From the records, report how many lines hold the word "padding", with the number as the sole reply.
- - - - - - -
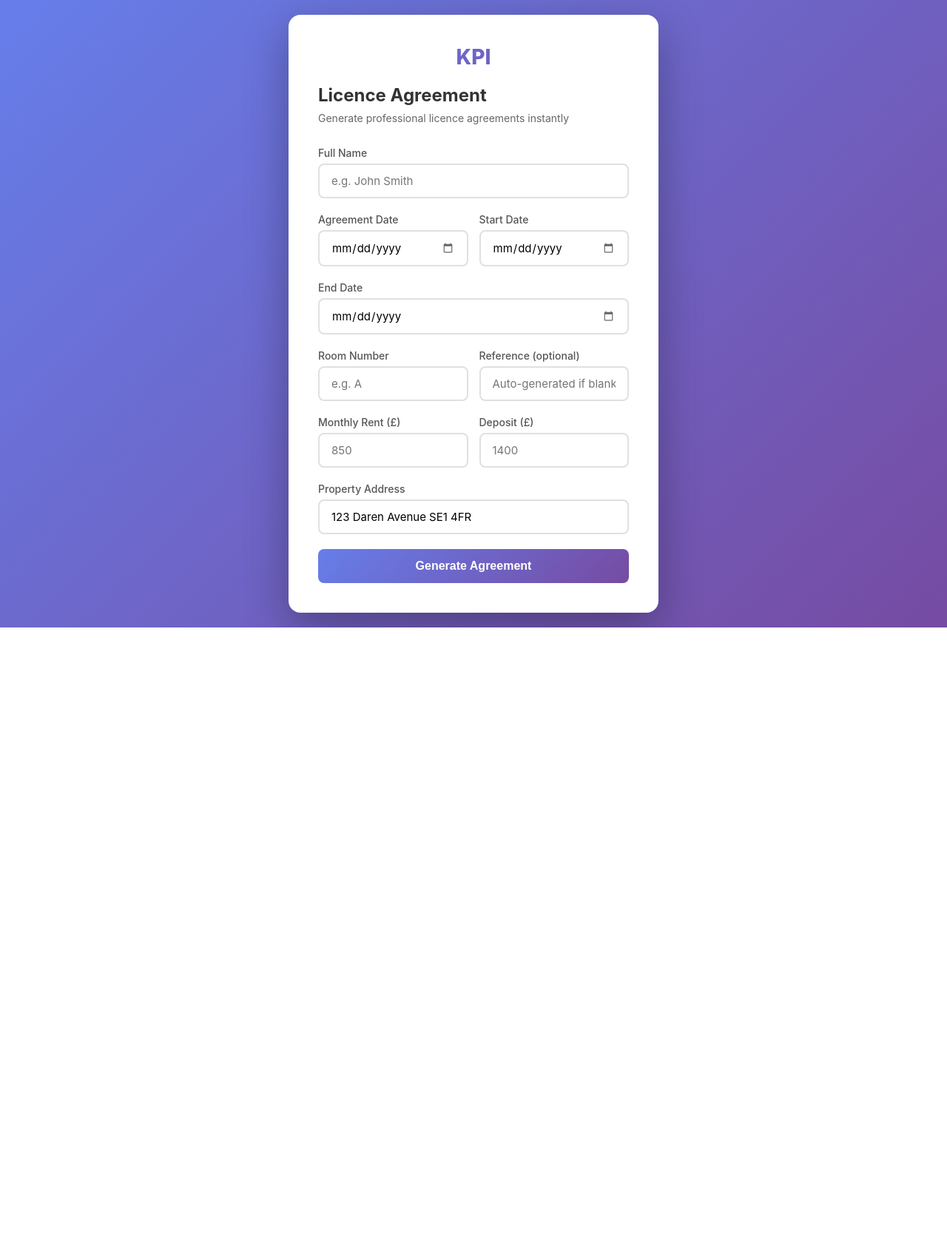
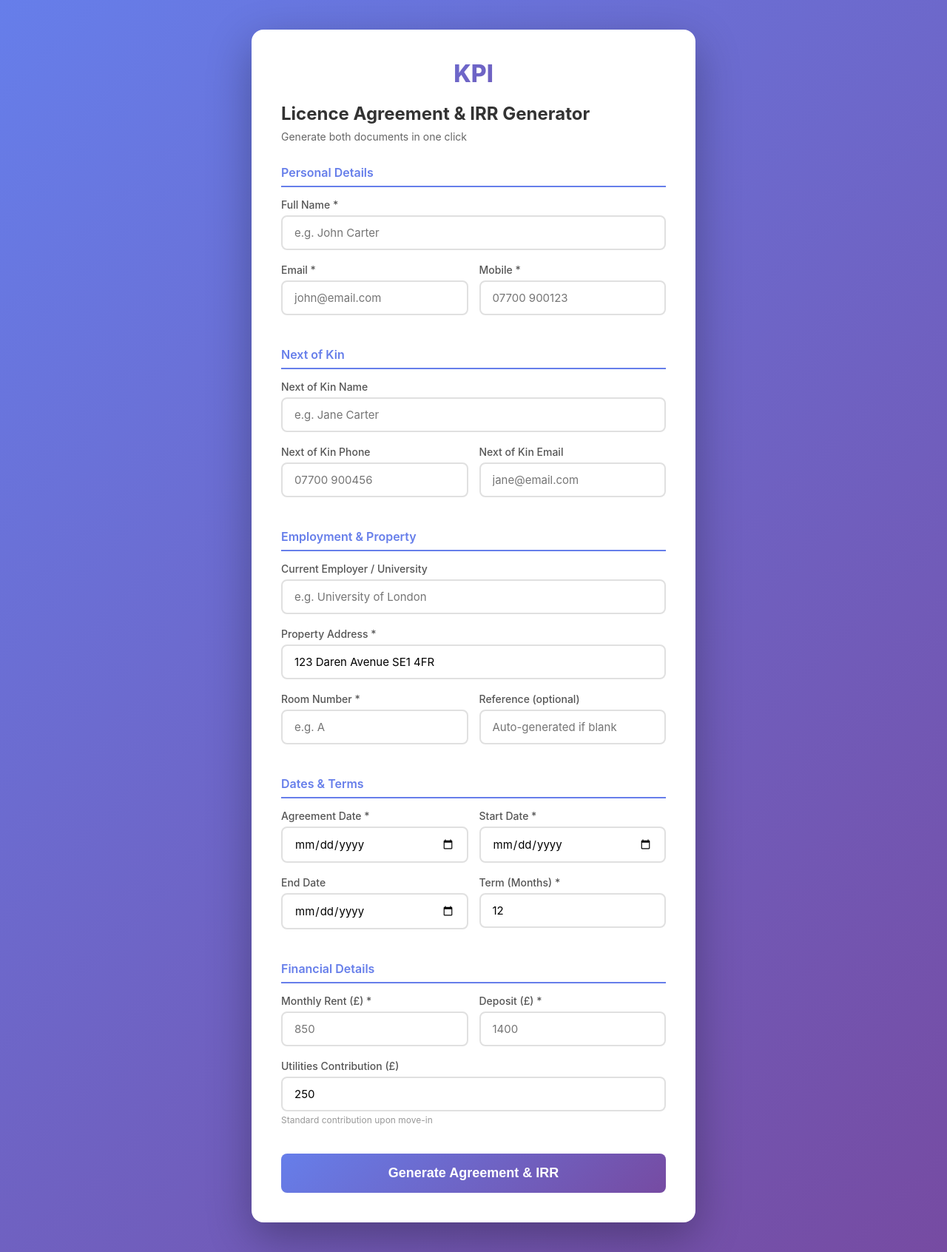
Before and after one commit to valerioterminiello-blip/kpi-contract-generator, a Flask app: page / in a window 1280 px wide. Shown: the whole page at 74% size. Before the commit the page ends 848 px from the top, so only its background shows below. Run offline with Flask 3, Linux system fonts and the light colour scheme.

Commit message:
Enhance index.html for IRR Generator functionality
Updated the title and subtitle, added new fields for email, mobile, next of kin details, and adjusted styles for better layout.

```diff
--- a/templates/index.html
+++ b/templates/index.html
@@ -3,7 +3,7 @@
 <head>
     <meta charset="UTF-8">
     <meta name="viewport" content="width=device-width, initial-scale=1.0">
-    <title>KPI Licence Agreement</title>
+    <title>KPI Licence Agreement & IRR Generator</title>
     <style>
         * { box-sizing: border-box; margin: 0; padding: 0; }
         body {
@@ -12,8 +12,8 @@
             min-height: 100vh;
             display: flex;
             justify-content: center;
-            align-items: center;
-            padding: 20px;
+            align-items: flex-start;
+            padding: 40px 20px;
         }
         .container {
             background: white;
@@ -21,13 +21,21 @@
             border-radius: 16px;
             box-shadow: 0 20px 60px rgba(0,0,0,0.3);
             width: 100%;
-            max-width: 500px;
+            max-width: 600px;
         }
         h1 { color: #333; margin-bottom: 8px; font-size: 24px; }
         .subtitle { color: #666; margin-bottom: 30px; font-size: 14px; }
-        .form-group { margin-bottom: 20px; }
+        .section-title {
+            color: #667eea;
+            font-weight: 600;
+            font-size: 16px;
+            margin: 25px 0 15px 0;
+            padding-bottom: 8px;
+            border-bottom: 2px solid #667eea;
+        }
+        .form-group { margin-bottom: 18px; }
         label { display: block; margin-bottom: 6px; color: #555; font-weight: 500; font-size: 14px; }
-        input {
+        input, select {
             width: 100%;
             padding: 12px 16px;
             border: 2px solid #e0e0e0;
@@ -35,72 +43,99 @@
             font-size: 15px;
             font-family: inherit;
         }
-        input:focus { outline: none; border-color: #667eea; }
-        input[type="date"] {
-            cursor: pointer;
-        }
+        input:focus, select:focus { outline: none; border-color: #667eea; }
+        input[type="date"] { cursor: pointer; }
         .row { display: grid; grid-template-columns: 1fr 1fr; gap: 15px; }
+        .row-3 { display: grid; grid-template-columns: 1fr 1fr 1fr; gap: 15px; }
         button {
             width: 100%;
-            padding: 14px;
+            padding: 16px;
             background: linear-gradient(135deg, #667eea 0%, #764ba2 100%);
             color: white;
             border: none;
             border-radius: 8px;
-            font-size: 16px;
+            font-size: 18px;
             font-weight: 600;
             cursor: pointer;
             transition: transform 0.2s, box-shadow 0.2s;
+            margin-top: 20px;
         }
         button:hover { transform: translateY(-2px); box-shadow: 0 8px 20px rgba(102, 126, 234, 0.4); }
         .logo { text-align: center; margin-bottom: 20px; }
         .logo-text {
-            font-size: 28px;
+            font-size: 32px;
             font-weight: 800;
             background: linear-gradient(135deg, #667eea 0%, #764ba2 100%);
             -webkit-background-clip: text;
             -webkit-text-fill-color: transparent;
             background-clip: text;
         }
-        /* Custom date picker styling */
-        ::-webkit-calendar-picker-indicator {
-            cursor: pointer;
-            opacity: 0.6;
-            transition: 0.2s;
-        }
-        ::-webkit-calendar-picker-indicator:hover {
-            opacity: 1;
+        .hint {
+            color: #999;
+            font-size: 12px;
+            margin-top: 4px;
         }
     </style>
 </head>
 <body>
     <div class="container">
         <div class="logo"><div class="logo-text">KPI</div></div>
-        <h1>Licence Agreement</h1>
-        <p class="subtitle">Generate professional licence agreements instantly</p>
+        <h1>Licence Agreement & IRR Generator</h1>
+        <p class="subtitle">Generate both documents in one click</p>
 
         <form action="/generate" method="POST">
+
+            <div class="section-title">Personal Details</div>
+
             <div class="form-group">
-                <label>Full Name</label>
-                <input type="text" name="name" placeholder="e.g. John Smith" required>
+                <label>Full Name *</label>
+                <input type="text" name="name" placeholder="e.g. John Carter" required>
             </div>
+
             <div class="row">
                 <div class="form-group">
-                    <label>Agreement Date</label>
-                    <input type="date" name="agreement_date" required>
+                    <label>Email *</label>
+                    <input type="email" name="email" placeholder="john@email.com" required>
                 </div>
                 <div class="form-group">
-                    <label>Start Date</label>
-                    <input type="date" name="start_date" required>
+                    <label>Mobile *</label>
+                    <input type="tel" name="mobile" placeholder="07700 900123" required>
                 </div>
             </div>
+
+            <div class="section-title">Next of Kin</div>
+
             <div class="form-group">
-                <label>End Date</label>
-                <input type="date" name="end_date">
+                <label>Next of Kin Name</label>
+                <input type="text" name="kin_name" placeholder="e.g. Jane Carter">
             </div>
+
             <div class="row">
                 <div class="form-group">
-                    <label>Room Number</label>
+                    <label>Next of Kin Phone</label>
+                    <input type="tel" name="kin_phone" placeholder="07700 900456">
+                </div>
+                <div class="form-group">
+                    <label>Next of Kin Email</label>
+                    <input type="email" name="kin_email" placeholder="jane@email.com">
+                </div>
+            </div>
+
+            <div class="section-title">Employment & Property</div>
+
+            <div class="form-group">
+                <label>Current Employer / University</label>
+                <input type="text" name="employer" placeholder="e.g. University of London">
+            </div>
+
+            <div class="form-group">
+                <label>Property Address *</label>
+                <input type="text" name="property" value="123 Daren Avenue SE1 4FR" required>
+            </div>
+
+            <div class="row">
+                <div class="form-group">
+                    <label>Room Number *</label>
                     <input type="text" name="room" placeholder="e.g. A" required>
                 </div>
                 <div class="form-group">
@@ -108,21 +143,51 @@
                     <input type="text" name="ref" placeholder="Auto-generated if blank">
                 </div>
             </div>
+
+            <div class="section-title">Dates & Terms</div>
+
             <div class="row">
                 <div class="form-group">
-                    <label>Monthly Rent (£)</label>
+                    <label>Agreement Date *</label>
+                    <input type="date" name="agreement_date" required>
+                </div>
+                <div class="form-group">
+                    <label>Start Date *</label>
+                    <input type="date" name="start_date" required>
+                </div>
+            </div>
+
+            <div class="row">
+                <div class="form-group">
+                    <label>End Date</label>
+                    <input type="date" name="end_date">
+                </div>
+                <div class="form-group">
+                    <label>Term (Months) *</label>
+                    <input type="number" name="term_months" value="12" min="1" max="60" required>
+                </div>
+            </div>
+
+            <div class="section-title">Financial Details</div>
+
+            <div class="row">
+                <div class="form-group">
+                    <label>Monthly Rent (£) *</label>
                     <input type="text" name="rent" placeholder="850" required>
                 </div>
                 <div class="form-group">
-                    <label>Deposit (£)</label>
+                    <label>Deposit (£) *</label>
                     <input type="text" name="deposit" placeholder="1400" required>
                 </div>
             </div>
+
             <div class="form-group">
-                <label>Property Address</label>
-                <input type="text" name="property" value="123 Daren Avenue SE1 4FR">
+                <label>Utilities Contribution (£)</label>
+                <input type="text" name="utilities" value="250">
+                <div class="hint">Standard contribution upon move-in</div>
             </div>
-            <button type="submit">Generate Agreement</button>
+
+            <button type="submit">Generate Agreement & IRR</button>
         </form>
     </div>
 </body>
```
- - - - - - -
* **Finished exercise**: 7